> _User interface change data_
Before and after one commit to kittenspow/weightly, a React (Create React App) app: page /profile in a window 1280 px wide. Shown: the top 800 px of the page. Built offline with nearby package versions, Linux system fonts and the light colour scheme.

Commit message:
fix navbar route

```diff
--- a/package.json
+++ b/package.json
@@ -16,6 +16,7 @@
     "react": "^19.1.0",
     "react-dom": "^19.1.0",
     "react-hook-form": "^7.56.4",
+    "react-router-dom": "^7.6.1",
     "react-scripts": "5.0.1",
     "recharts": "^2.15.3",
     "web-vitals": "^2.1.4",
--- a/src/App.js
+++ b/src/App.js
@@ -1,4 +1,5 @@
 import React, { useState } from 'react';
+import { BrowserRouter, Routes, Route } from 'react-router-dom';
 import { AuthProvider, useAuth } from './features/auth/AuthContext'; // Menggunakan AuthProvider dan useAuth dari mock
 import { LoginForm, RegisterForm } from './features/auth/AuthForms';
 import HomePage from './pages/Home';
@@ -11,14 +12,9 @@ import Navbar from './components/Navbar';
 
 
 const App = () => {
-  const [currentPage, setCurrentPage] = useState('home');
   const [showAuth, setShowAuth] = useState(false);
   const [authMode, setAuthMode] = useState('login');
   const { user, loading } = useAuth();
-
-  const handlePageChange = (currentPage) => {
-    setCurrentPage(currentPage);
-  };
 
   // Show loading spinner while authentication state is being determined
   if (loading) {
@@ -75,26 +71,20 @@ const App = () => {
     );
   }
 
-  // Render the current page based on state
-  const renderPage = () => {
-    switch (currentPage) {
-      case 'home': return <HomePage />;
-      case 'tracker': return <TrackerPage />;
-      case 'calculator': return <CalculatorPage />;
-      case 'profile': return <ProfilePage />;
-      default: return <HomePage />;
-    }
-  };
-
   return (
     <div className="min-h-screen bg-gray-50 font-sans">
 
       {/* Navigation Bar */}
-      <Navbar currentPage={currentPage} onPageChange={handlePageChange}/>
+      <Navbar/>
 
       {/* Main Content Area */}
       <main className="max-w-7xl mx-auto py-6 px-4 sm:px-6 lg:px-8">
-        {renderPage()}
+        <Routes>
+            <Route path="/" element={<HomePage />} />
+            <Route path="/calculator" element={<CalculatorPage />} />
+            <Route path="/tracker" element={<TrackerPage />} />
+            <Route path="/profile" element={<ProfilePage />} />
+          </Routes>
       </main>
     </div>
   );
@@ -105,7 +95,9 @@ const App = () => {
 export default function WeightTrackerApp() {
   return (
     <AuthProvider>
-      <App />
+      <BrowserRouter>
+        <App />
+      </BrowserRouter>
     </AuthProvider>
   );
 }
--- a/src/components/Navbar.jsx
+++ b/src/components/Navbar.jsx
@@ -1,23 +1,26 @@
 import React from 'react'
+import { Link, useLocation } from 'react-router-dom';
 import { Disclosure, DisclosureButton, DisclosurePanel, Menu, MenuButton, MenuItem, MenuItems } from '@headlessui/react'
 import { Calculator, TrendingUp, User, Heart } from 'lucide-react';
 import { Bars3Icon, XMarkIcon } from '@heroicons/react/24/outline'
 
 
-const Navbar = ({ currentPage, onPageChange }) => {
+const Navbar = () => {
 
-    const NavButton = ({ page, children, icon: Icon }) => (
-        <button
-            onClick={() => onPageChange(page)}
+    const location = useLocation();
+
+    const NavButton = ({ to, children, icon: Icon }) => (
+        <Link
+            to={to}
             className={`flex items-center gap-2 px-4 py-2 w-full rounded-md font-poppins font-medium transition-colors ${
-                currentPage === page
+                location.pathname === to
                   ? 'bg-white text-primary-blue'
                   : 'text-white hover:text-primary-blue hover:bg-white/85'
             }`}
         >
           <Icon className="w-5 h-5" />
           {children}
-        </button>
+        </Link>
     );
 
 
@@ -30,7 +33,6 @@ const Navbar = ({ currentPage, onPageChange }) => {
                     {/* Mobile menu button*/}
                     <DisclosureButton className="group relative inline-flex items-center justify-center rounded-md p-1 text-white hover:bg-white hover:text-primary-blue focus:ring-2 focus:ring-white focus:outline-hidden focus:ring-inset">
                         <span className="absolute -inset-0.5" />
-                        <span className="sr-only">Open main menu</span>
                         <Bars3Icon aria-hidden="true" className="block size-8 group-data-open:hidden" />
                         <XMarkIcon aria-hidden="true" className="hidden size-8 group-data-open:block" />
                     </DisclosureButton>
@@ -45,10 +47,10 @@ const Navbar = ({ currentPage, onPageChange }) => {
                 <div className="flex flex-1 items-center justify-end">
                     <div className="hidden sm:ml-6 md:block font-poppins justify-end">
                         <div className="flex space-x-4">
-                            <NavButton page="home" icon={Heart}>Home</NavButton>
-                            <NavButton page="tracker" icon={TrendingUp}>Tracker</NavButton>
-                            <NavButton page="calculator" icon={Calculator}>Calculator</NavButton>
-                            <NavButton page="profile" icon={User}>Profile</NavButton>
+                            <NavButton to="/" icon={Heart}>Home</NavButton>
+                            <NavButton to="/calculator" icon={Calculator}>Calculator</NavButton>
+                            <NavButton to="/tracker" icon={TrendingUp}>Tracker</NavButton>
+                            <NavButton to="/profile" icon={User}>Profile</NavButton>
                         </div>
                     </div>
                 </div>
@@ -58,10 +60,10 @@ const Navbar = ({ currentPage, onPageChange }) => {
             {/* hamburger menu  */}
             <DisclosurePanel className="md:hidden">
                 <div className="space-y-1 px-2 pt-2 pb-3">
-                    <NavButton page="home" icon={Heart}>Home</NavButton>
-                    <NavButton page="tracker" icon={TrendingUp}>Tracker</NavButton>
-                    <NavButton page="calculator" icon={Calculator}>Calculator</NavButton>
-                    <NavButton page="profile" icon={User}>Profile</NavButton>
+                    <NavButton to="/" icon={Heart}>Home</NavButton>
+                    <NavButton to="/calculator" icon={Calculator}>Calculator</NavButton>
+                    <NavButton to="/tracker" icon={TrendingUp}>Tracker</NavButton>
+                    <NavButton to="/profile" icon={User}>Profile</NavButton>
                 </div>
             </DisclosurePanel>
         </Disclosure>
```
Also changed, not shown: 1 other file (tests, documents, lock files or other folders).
* * *
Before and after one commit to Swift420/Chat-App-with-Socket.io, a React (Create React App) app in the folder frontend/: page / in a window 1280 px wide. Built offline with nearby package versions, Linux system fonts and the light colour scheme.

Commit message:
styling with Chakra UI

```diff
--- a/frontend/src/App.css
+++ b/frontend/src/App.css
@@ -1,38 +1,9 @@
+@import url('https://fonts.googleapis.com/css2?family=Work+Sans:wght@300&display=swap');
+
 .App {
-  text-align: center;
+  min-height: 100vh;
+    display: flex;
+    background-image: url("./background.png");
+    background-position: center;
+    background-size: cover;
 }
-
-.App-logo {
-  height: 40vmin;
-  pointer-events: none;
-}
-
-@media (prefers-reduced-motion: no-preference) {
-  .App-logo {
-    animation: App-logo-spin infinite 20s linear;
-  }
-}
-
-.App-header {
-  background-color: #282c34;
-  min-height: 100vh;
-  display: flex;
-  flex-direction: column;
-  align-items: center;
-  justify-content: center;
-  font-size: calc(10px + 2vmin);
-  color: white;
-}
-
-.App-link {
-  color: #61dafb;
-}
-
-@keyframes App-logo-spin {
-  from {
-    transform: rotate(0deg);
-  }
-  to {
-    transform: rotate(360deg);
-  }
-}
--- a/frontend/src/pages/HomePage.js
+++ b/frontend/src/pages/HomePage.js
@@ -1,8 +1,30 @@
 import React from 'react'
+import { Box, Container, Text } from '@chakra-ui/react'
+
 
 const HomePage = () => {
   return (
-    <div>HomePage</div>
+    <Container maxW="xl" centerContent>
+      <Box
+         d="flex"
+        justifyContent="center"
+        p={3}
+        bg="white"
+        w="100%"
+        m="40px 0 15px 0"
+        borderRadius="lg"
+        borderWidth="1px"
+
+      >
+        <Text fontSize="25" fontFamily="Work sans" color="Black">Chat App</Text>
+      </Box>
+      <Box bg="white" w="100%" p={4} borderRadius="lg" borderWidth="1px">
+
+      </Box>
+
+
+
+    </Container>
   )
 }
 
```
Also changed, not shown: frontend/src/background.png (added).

> _Required action_
For the word "case", show every line of the entries that holds it.

> _Response below_
-      case 'home': return <HomePage />;
-      case 'tracker': return <TrackerPage />;
-      case 'calculator': return <CalculatorPage />;
-      case 'profile': return <ProfilePage />;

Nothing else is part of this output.